    Well, it clear from the comments on the original story at Politico that Clinton is no longer liked by the vociferous right, if he ever was.

    Of course, the stimulus wasn’t large enough. But who knew at the time how deep the recession actually would turn out to be? Plus, getting more out of Congress was a non-starter. The blue dogs weren’t into even greater debt and the GOP, as McConnell stated, chose to keep their hands off any policies (except to weaken them) as a way to undermine the President.

  • tommybones

    Um… “Obama’s strictly Keynsian” stimulus???? Say what?

  • tommybones

    “But who knew at the time how deep the recession actually would turn out to be?”

    Who knew? Lots of people knew, all ignored.

    • valkayec

      Name 2? Provide links to actual statements, please.

      • D Furlano

        Google stimulus too small 2009.

        It was widely written about.

      • pnumi2


        “Name 2″

        I knew. And I told several friends. But nothing in writing.

        I assume tommy knew. I’ll let him provide his own statements.

        The look on Nancy Pelosi’s face when she exited Hank Paulson’s office that day in October 2008 should count as 25 people.

  • Diomedes

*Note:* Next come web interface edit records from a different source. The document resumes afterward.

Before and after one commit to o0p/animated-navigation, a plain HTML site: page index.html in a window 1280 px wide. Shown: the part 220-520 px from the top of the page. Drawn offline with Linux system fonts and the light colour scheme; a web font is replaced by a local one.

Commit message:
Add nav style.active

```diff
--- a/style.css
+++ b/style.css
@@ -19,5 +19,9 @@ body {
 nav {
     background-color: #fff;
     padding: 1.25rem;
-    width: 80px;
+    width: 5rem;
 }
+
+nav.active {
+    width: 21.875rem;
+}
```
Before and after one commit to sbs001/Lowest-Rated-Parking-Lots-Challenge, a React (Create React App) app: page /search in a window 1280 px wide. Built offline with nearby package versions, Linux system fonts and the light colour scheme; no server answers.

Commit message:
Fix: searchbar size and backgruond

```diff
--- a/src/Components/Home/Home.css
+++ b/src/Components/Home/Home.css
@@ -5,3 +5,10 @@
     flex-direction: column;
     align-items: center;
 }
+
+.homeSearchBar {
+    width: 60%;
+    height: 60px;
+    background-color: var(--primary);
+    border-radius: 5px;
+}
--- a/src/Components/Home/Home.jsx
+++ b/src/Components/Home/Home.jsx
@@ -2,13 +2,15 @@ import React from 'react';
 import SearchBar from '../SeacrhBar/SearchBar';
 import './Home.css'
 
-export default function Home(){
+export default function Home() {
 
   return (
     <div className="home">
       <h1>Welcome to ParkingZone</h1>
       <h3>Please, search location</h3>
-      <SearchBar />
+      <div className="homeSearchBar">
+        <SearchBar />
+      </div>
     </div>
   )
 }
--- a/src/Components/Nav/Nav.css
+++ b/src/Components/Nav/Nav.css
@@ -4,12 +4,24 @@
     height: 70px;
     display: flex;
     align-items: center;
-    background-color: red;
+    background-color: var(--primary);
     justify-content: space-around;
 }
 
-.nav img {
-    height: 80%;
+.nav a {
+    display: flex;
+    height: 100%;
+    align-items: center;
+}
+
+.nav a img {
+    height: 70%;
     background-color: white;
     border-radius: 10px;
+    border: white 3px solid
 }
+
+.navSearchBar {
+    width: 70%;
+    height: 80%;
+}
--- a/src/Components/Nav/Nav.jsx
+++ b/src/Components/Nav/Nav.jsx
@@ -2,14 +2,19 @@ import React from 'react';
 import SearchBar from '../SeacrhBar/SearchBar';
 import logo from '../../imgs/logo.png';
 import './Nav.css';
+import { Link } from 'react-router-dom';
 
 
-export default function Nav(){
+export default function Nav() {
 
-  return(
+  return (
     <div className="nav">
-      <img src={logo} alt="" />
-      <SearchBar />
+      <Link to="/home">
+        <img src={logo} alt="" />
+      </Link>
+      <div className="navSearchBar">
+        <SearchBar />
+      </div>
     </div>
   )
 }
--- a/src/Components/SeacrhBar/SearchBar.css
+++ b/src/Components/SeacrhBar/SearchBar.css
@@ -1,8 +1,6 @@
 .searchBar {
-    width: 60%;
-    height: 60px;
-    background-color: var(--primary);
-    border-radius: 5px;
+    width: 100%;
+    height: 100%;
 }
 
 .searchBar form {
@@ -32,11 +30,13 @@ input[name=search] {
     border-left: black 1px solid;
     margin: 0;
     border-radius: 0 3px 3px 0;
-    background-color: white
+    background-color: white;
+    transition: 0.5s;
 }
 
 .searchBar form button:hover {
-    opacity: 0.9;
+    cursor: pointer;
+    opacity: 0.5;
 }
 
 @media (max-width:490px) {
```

    I would argue that it wasn’t the size of the stimulus that was the issue. It’s how it was structured.

    The core of the stimulus was actually tax cuts. Other parts were the cash for clunkers and save our homes boondoggles.

    A stimulus is meant to create jobs. That’s the whole point. And the best way to do that is public works projects. So if the stimulus had been designed from the get go with that in mind, we could have tackled things like road improvement, bridge repair or modernization of our power grid. That was the style of stimulus that FDR instituted with the New Deal which is why it was far more effective.

  • Frumplestiltskin

    valkayec, Paul Krugman did. And there are way too many links. Joseph Stiglitz did as well.
    GENEVA (AFP) — US economist Joseph Stiglitz on Wednesday warned that stimulus plans launched by governments were “too small” and “too slow” and said the West should help developing nations through the crisis.

    The 2001 Nobel economics laureate underlined that the 787-billion-dollar plan passed by the US Congress last week was insufficient compared to the millions of people who are expected to become unemployed.

    “We need a larger and better designed stimulus,” Stiglitz said at a press conference in Geneva.

    “The responses of governments are too small, too slow,” he said.

    Krugman has many such postings

    By the way, they are both Nobel prize winners in economics.

    • valkayec

      I’m not arguing with you, but were these statements made before the stimulus package was approved or after? There was a lot of confusion at the time because the economy was going downhill so rapidly. I remember Christine Romer saying they didn’t realize just how deep and badly hit the economy was. But a lot of the arguments on the stimulus seemed to come after it had passed.

  • armstp

    the output gap caused by the economic downturn was calculated to be $1.4 trillion. that is how big the stimulus should have been and it all should have went toward spending and not tax cuts which have a very small mulitplier effect.,

  • Raskolnik

    valkayec, Paul Krugman said before the Congressional debate even started that a $2 trillion stimulus was the minimum that would be needed to be effective in the circumstances, and that any tax cuts included as part of the final deal would be completely ineffective for any other purpose than getting the votes needed to pass it.